The Longhorns won their 77th regular season conference title this season and with it, earned the number seven national seed with it. Everything about Selection Monday looked good for Texas. They had their national seed, and in the opinion of many, one of the easiest paths to Omaha. Things went wrong in the Regional when they were upset by Kent St. though. As a result, the Longhorns had to win three straight elimination games to move onto the Super Regionals. There, they lost the opener to Arizona St. and had to win two more elimination games, which they did to book their ticket to Omaha.
National seeds are nice and theoretically would make Texas one of the favorites to win the College World Series, but the Longhorns appear to be the least likely team to win the title in just their own bracket. They have three other national seeds in their bracket, all of whom are ranked higher than Texas. If any team in that bracket appeared to be in danger of going out early in Omaha, it might be the Longhorns.
The reason that the Longhorns are a step behind their counterparts in bracket one is their offense. The starting pitching is there. The bullpen is strong. The defense is as good as any team in the nation, but the offense is a major question mark and that's not limited to just their bracket. It is the weakest offense of the eight teams in Omaha and going up against the best pitching staffs in the country won't help.
Garrido's teams rarely have a high octane offense. They play in a big ballpark and rely on balls in the gap, athleticism and execution of small ball more than anything else. It's rare to see them bash the ball out of the park and it hasn't stopped the Longhorns from going to Omaha seven times since Garrido took over in 1997, twice winning national title.
So Texas doesn't usually have an amazing offense and it's never stopped them before, but this year they are exceptionally weak at the plate. They hit just .272 as a team and only three players hit over .300 this season. Four regulars hit under .255 and only two players hit more than two home runs this season. Texas manages what they can with a lot of hitting behind runners and sacrifice bunts (they led the nation in sac bunts this season), but the offense isn't going to put a major scare in anyone.

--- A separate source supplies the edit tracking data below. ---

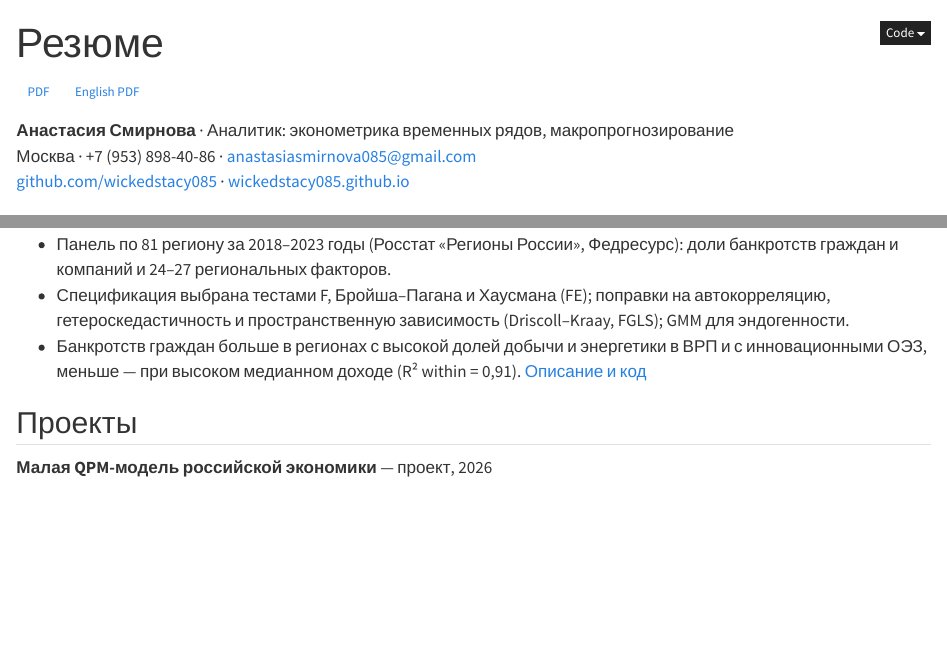
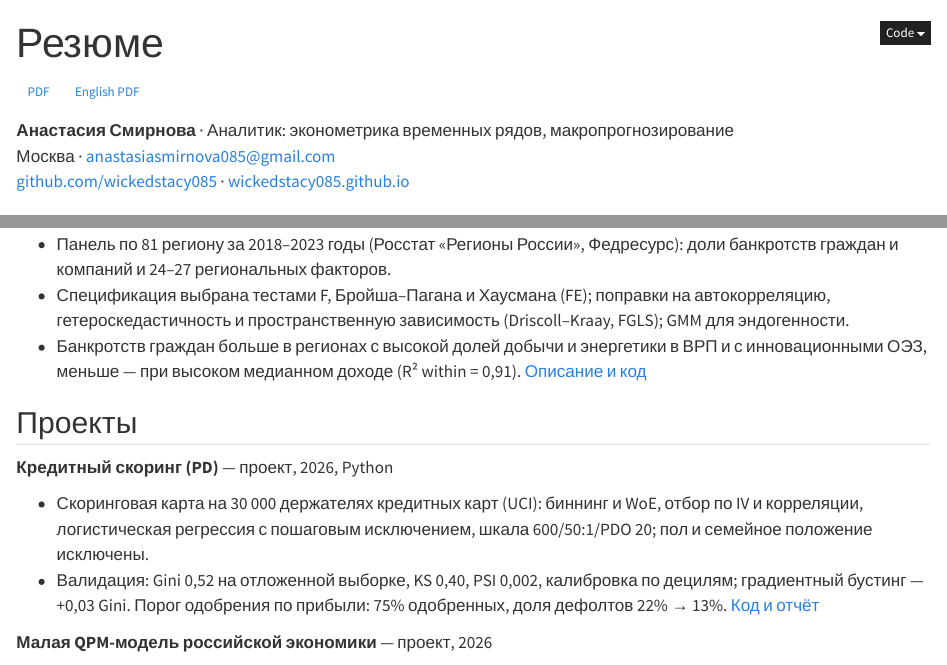
Before and after one commit to wickedstacy085/wickedstacy085.github.io, a Quarto document (cv.qmd): the page in a window 1100 px wide, from its top, and a second part further down, joined at a grey line. Rendered offline with R 4.5, knitr and Pandoc in place of Quarto, with nearby package versions.

Commit message:
Add credit scoring project; remove phone from CV page

```diff
--- a/cv.qmd
+++ b/cv.qmd
@@ -6,7 +6,7 @@ toc: false
 [PDF](cv.pdf){.btn .btn-outline-secondary .btn-sm} [English PDF](cv-en.pdf){.btn .btn-outline-secondary .btn-sm}
 
 **Анастасия Смирнова** · Аналитик: эконометрика временных рядов, макропрогнозирование\
-Москва · +7 (953) 898-40-86 · anastasiasmirnova085@gmail.com\
+Москва · anastasiasmirnova085@gmail.com\
 [github.com/wickedstacy085](https://github.com/wickedstacy085) · [wickedstacy085.github.io](https://wickedstacy085.github.io)
 
 ## О себе
@@ -42,6 +42,14 @@ VECM) и малую QPM-модель российской экономики; к
   [Описание и код](https://wickedstacy085.github.io/projects/thesis-bankruptcy/)
 
 ## Проекты
+
+**Кредитный скоринг (PD)** — проект, 2026, Python
+
+- Скоринговая карта на 30 000 держателях кредитных карт (UCI): биннинг и WoE, отбор по IV и корреляции,
+  логистическая регрессия с пошаговым исключением, шкала 600/50:1/PDO 20; пол и семейное положение исключены.
+- Валидация: Gini 0,52 на отложенной выборке, KS 0,40, PSI 0,002, калибровка по децилям; градиентный бустинг —
+  +0,03 Gini. Порог одобрения по прибыли: 75% одобренных, доля дефолтов 22% → 13%.
+  [Код и отчёт](https://wickedstacy085.github.io/credit-scoring/)
 
 **Малая QPM-модель российской экономики** — проект, 2026
 
```
Also changed, not shown: index.qmd (+3 -0 lines), README.md.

How does a team with such a questionable offense win the Big XII and get a national seed then? They can sure pitch it. Taylor Jungmann is one of the top pitchers in the country and a first round pick of the Milwaukee Brewers and Cole Green and Sam Stafford back him up in the rotation. Corey Knebel is one of the top closers in the country and has 19 saves to his name, while three other arms are shutdown guys in front of him.

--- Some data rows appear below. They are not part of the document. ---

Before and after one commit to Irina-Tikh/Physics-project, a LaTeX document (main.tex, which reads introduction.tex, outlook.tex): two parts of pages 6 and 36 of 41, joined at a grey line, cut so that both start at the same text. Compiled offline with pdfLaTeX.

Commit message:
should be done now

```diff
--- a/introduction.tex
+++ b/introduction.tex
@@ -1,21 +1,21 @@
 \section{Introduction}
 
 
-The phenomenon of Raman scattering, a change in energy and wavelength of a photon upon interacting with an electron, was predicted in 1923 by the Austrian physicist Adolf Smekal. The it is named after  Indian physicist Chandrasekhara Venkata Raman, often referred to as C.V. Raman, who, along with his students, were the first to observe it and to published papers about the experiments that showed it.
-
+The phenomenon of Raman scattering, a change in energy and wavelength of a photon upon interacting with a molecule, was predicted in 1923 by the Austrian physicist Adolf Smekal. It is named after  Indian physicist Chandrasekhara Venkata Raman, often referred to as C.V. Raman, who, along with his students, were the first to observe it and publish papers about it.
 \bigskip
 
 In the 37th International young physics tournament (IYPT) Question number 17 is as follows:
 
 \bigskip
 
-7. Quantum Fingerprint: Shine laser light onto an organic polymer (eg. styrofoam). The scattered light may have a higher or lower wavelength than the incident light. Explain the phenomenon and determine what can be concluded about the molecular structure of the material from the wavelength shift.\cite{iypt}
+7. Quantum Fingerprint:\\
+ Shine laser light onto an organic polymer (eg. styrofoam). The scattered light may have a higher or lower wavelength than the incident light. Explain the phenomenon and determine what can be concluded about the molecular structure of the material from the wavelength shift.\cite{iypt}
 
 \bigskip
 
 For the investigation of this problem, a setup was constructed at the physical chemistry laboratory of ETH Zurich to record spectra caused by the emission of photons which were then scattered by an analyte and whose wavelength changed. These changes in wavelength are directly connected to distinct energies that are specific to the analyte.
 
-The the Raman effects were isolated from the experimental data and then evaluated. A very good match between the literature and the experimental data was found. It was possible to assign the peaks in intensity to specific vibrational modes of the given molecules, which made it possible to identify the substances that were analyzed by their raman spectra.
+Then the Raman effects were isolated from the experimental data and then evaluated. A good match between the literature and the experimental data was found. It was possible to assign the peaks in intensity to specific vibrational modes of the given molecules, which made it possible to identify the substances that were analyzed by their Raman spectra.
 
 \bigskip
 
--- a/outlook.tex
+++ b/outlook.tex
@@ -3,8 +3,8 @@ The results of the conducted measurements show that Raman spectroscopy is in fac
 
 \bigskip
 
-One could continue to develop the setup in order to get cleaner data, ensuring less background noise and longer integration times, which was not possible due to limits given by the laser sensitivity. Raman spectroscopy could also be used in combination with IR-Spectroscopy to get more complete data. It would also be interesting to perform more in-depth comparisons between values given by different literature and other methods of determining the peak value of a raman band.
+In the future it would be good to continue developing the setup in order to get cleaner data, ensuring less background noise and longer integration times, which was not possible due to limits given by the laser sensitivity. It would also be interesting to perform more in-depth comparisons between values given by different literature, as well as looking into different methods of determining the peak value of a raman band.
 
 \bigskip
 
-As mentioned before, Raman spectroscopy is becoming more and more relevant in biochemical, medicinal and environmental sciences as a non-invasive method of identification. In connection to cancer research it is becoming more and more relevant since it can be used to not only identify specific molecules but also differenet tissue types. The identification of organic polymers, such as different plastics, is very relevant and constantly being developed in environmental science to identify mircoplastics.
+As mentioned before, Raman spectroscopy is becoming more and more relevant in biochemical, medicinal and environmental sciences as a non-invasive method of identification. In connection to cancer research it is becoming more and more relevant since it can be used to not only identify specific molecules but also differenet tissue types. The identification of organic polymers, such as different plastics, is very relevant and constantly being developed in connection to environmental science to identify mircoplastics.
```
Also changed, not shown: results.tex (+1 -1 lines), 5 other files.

If the offense can back up the pitching staff, the Longhorns can undoubtedly win the national title. Their pitching, second in the country with a 2.27 team ERA, can carry any team with just the slightest bit of help. The question is whether or not the offense can provide that slightest bit of help and with Florida, Vanderbilt and North Carolina in their bracket, getting the slightest bit of help won't be easy.
Probable Starters For Opening Two Games
Taylor Jungmann, Cole Green - All regular season long, nobody could beat Jungmann. He was 13-0 and completely dominant, but he's lost both of his starts in the postseason. Even so, the flamethrower has a 1.38 ERA and mind-boggling 123 strikeouts to just 32 walks. What the Longhorns can get out of Green is less certain with a 3.03 ERA and pinpoint command, but he has been hit before. Both Jungmann and Green have experience with Texas going to the Championship Series two years ago so if nothing else, they will be composed.
Erich Weiss - Throw any freshman into the College World Series and you're not 100% sure what you're going to get, but Weiss has looked like anything but a freshman this season. With a .358 batting average, 44 RBI, .532 slugging percentage and .495 on-base percentage (all team bests) to go along with four homers, Weiss is one of just a couple real threats in the Texas lineup.
Getting past Florida in the opener will be tough, but with Jungmann on the mound the Longhorns have a chance. Even so, it's tough to see the offense doing enough to get Texas through what is being billed the "Bracket of Death." They have the coach. They have the experience having just been there two years ago. They have the ability to play under pressure after winning five consecutive elimination games to get to Omaha. It just doesn't look like they have the offense to win more than one game in Omaha.